═══ Task inputs

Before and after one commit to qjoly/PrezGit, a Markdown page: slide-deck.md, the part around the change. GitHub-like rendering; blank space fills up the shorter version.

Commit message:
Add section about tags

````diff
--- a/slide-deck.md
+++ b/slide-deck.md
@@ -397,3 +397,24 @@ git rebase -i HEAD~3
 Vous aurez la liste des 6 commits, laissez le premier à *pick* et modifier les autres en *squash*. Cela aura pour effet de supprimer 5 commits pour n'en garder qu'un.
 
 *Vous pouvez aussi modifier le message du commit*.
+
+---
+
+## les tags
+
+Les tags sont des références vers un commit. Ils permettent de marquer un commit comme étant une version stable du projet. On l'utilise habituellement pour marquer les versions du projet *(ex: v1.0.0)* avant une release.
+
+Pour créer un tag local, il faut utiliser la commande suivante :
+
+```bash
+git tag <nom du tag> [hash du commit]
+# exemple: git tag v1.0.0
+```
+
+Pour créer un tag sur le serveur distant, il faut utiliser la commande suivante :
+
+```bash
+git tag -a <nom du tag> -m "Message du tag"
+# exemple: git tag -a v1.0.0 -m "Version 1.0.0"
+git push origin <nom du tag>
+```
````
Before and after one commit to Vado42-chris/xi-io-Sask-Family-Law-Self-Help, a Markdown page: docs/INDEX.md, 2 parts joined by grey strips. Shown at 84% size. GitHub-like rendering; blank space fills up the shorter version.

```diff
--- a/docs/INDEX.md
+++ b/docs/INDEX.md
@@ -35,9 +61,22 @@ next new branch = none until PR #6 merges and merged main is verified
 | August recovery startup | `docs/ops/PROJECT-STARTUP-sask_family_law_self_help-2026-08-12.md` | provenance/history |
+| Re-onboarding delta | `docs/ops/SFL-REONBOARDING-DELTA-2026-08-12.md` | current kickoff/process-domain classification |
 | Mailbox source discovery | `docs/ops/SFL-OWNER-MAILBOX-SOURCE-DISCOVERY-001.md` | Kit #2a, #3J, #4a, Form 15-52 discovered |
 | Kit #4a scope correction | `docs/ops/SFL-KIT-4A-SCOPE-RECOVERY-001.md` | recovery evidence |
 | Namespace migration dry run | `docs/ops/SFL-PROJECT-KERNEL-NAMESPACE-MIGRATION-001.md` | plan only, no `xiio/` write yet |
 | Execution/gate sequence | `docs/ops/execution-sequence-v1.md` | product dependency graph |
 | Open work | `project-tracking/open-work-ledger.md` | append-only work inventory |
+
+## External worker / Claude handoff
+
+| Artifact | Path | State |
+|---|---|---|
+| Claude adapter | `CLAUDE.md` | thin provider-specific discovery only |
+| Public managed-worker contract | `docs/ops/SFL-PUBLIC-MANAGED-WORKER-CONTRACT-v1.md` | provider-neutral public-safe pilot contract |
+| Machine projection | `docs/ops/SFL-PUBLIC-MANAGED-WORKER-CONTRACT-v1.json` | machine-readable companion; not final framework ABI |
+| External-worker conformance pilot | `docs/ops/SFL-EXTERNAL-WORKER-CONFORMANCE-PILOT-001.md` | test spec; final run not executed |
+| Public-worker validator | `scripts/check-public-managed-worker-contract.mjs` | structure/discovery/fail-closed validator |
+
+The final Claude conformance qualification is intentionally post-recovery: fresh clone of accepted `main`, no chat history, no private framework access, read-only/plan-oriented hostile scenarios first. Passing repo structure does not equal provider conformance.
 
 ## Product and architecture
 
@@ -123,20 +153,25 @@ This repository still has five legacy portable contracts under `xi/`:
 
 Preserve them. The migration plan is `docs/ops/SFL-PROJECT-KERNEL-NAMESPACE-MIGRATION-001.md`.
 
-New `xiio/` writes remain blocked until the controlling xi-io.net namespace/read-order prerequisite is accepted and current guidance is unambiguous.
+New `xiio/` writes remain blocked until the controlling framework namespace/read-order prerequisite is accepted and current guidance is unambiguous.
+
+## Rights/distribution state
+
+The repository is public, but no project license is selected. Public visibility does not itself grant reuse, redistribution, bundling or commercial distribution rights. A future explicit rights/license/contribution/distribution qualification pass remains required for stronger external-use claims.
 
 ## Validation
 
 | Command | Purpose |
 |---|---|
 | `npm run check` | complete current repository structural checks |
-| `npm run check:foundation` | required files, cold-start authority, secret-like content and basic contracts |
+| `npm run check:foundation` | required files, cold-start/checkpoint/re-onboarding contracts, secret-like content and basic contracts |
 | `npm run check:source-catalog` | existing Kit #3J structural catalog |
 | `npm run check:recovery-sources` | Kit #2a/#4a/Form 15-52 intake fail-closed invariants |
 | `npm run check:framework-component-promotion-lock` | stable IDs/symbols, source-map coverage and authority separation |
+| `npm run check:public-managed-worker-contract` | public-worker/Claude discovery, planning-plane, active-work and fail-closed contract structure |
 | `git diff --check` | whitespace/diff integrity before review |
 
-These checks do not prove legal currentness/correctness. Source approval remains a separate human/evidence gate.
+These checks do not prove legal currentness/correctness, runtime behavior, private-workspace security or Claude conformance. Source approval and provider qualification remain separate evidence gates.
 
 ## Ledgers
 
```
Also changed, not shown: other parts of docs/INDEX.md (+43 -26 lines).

══════

**Problem details**
The response should consist of the entries above, retyped exactly.

**Answer for the task**
Before and after one commit to qjoly/PrezGit, a Markdown page: slide-deck.md, the part around the change. GitHub-like rendering; blank space fills up the shorter version.

Commit message:
Add section about tags

````diff
--- a/slide-deck.md
+++ b/slide-deck.md
@@ -397,3 +397,24 @@ git rebase -i HEAD~3
 Vous aurez la liste des 6 commits, laissez le premier à *pick* et modifier les autres en *squash*. Cela aura pour effet de supprimer 5 commits pour n'en garder qu'un.
 
 *Vous pouvez aussi modifier le message du commit*.
+
+---
+
+## les tags
+
+Les tags sont des références vers un commit. Ils permettent de marquer un commit comme étant une version stable du projet. On l'utilise habituellement pour marquer les versions du projet *(ex: v1.0.0)* avant une release.
+
+Pour créer un tag local, il faut utiliser la commande suivante :
+
+```bash
+git tag <nom du tag> [hash du commit]
+# exemple: git tag v1.0.0
+```
+
+Pour créer un tag sur le serveur distant, il faut utiliser la commande suivante :
+
+```bash
+git tag -a <nom du tag> -m "Message du tag"
+# exemple: git tag -a v1.0.0 -m "Version 1.0.0"
+git push origin <nom du tag>
+```
````
Before and after one commit to Vado42-chris/xi-io-Sask-Family-Law-Self-Help, a Markdown page: docs/INDEX.md, 2 parts joined by grey strips. Shown at 84% size. GitHub-like rendering; blank space fills up the shorter version.

```diff
--- a/docs/INDEX.md
+++ b/docs/INDEX.md
@@ -35,9 +61,22 @@ next new branch = none until PR #6 merges and merged main is verified
 | August recovery startup | `docs/ops/PROJECT-STARTUP-sask_family_law_self_help-2026-08-12.md` | provenance/history |
+| Re-onboarding delta | `docs/ops/SFL-REONBOARDING-DELTA-2026-08-12.md` | current kickoff/process-domain classification |
 | Mailbox source discovery | `docs/ops/SFL-OWNER-MAILBOX-SOURCE-DISCOVERY-001.md` | Kit #2a, #3J, #4a, Form 15-52 discovered |
 | Kit #4a scope correction | `docs/ops/SFL-KIT-4A-SCOPE-RECOVERY-001.md` | recovery evidence |
 | Namespace migration dry run | `docs/ops/SFL-PROJECT-KERNEL-NAMESPACE-MIGRATION-001.md` | plan only, no `xiio/` write yet |
 | Execution/gate sequence | `docs/ops/execution-sequence-v1.md` | product dependency graph |
 | Open work | `project-tracking/open-work-ledger.md` | append-only work inventory |
+
+## External worker / Claude handoff
+
+| Artifact | Path | State |
+|---|---|---|
+| Claude adapter | `CLAUDE.md` | thin provider-specific discovery only |
+| Public managed-worker contract | `docs/ops/SFL-PUBLIC-MANAGED-WORKER-CONTRACT-v1.md` | provider-neutral public-safe pilot contract |
+| Machine projection | `docs/ops/SFL-PUBLIC-MANAGED-WORKER-CONTRACT-v1.json` | machine-readable companion; not final framework ABI |
+| External-worker conformance pilot | `docs/ops/SFL-EXTERNAL-WORKER-CONFORMANCE-PILOT-001.md` | test spec; final run not executed |
+| Public-worker validator | `scripts/check-public-managed-worker-contract.mjs` | structure/discovery/fail-closed validator |
+
+The final Claude conformance qualification is intentionally post-recovery: fresh clone of accepted `main`, no chat history, no private framework access, read-only/plan-oriented hostile scenarios first. Passing repo structure does not equal provider conformance.
 
 ## Product and architecture
 
@@ -123,20 +153,25 @@ This repository still has five legacy portable contracts under `xi/`:
 
 Preserve them. The migration plan is `docs/ops/SFL-PROJECT-KERNEL-NAMESPACE-MIGRATION-001.md`.
 
-New `xiio/` writes remain blocked until the controlling xi-io.net namespace/read-order prerequisite is accepted and current guidance is unambiguous.
+New `xiio/` writes remain blocked until the controlling framework namespace/read-order prerequisite is accepted and current guidance is unambiguous.
+
+## Rights/distribution state
+
+The repository is public, but no project license is selected. Public visibility does not itself grant reuse, redistribution, bundling or commercial distribution rights. A future explicit rights/license/contribution/distribution qualification pass remains required for stronger external-use claims.
 
 ## Validation
 
 | Command | Purpose |
 |---|---|
 | `npm run check` | complete current repository structural checks |
-| `npm run check:foundation` | required files, cold-start authority, secret-like content and basic contracts |
+| `npm run check:foundation` | required files, cold-start/checkpoint/re-onboarding contracts, secret-like content and basic contracts |
 | `npm run check:source-catalog` | existing Kit #3J structural catalog |
 | `npm run check:recovery-sources` | Kit #2a/#4a/Form 15-52 intake fail-closed invariants |
 | `npm run check:framework-component-promotion-lock` | stable IDs/symbols, source-map coverage and authority separation |
+| `npm run check:public-managed-worker-contract` | public-worker/Claude discovery, planning-plane, active-work and fail-closed contract structure |
 | `git diff --check` | whitespace/diff integrity before review |
 
-These checks do not prove legal currentness/correctness. Source approval remains a separate human/evidence gate.
+These checks do not prove legal currentness/correctness, runtime behavior, private-workspace security or Claude conformance. Source approval and provider qualification remain separate evidence gates.
 
 ## Ledgers
 
```
Also changed, not shown: other parts of docs/INDEX.md (+43 -26 lines).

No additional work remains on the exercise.